##### The input #####

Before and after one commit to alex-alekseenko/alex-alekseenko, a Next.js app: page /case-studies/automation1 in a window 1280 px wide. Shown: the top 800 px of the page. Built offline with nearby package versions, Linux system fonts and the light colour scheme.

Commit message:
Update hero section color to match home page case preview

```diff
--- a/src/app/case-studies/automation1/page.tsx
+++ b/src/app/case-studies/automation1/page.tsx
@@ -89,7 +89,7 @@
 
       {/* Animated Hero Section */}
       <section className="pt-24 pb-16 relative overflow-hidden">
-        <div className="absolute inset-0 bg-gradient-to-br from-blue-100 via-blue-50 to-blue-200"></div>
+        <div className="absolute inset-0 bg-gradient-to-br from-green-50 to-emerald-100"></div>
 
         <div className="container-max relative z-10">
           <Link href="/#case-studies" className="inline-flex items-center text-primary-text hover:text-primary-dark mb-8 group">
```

#####
##### The input #####

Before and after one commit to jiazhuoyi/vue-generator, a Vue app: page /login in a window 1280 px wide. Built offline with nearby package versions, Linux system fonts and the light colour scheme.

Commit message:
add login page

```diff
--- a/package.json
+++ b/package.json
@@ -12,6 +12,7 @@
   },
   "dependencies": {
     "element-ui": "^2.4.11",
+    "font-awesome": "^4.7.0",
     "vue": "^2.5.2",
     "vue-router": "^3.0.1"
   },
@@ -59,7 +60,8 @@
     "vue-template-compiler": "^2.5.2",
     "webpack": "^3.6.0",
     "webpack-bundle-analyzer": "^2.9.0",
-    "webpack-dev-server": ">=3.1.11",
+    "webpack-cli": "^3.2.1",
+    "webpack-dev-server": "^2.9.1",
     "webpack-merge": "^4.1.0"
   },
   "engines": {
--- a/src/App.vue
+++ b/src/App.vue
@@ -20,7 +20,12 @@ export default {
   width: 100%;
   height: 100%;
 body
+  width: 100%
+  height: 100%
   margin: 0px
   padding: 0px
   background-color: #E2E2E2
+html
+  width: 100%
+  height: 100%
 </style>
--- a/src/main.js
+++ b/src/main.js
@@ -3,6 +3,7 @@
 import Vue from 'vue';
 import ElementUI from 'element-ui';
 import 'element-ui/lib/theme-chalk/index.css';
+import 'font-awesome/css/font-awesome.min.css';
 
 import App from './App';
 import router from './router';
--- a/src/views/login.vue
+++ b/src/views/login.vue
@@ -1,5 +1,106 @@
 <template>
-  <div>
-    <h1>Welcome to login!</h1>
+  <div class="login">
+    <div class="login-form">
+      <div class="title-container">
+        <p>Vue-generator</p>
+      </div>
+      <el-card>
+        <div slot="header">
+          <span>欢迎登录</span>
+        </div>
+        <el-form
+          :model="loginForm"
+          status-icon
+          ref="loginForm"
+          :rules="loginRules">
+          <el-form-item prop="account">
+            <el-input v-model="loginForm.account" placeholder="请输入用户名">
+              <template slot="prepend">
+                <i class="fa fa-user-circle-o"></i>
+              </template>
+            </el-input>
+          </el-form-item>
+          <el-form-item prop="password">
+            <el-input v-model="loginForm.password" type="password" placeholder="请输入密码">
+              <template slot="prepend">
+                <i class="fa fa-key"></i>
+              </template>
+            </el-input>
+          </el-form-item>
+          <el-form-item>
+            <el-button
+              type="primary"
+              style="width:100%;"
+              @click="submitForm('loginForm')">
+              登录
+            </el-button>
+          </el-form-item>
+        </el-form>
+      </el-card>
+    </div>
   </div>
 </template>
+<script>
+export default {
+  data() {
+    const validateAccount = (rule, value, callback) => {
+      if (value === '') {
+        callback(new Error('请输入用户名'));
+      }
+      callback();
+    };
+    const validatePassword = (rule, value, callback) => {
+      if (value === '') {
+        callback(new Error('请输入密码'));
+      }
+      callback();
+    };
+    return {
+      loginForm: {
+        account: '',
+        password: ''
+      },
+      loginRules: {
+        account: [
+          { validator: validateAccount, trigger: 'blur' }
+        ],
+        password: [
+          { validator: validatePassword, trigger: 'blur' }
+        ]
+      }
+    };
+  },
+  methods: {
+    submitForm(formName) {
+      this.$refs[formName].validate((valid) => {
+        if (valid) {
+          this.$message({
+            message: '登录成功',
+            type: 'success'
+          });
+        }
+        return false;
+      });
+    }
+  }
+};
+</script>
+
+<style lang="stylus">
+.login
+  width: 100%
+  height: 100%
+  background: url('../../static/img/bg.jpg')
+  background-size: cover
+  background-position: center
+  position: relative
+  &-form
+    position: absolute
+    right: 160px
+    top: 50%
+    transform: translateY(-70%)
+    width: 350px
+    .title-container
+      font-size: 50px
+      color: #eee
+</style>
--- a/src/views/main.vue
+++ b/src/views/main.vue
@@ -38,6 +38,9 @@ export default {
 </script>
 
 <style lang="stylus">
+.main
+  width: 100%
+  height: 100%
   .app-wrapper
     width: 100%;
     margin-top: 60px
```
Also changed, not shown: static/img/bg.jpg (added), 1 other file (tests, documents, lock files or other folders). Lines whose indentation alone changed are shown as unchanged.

#####

About this task: Report back every line of the entries in which "style" occurs.

Answer space:
 </style>
+              style="width:100%;"
+<style lang="stylus">
+</style>
 <style lang="stylus">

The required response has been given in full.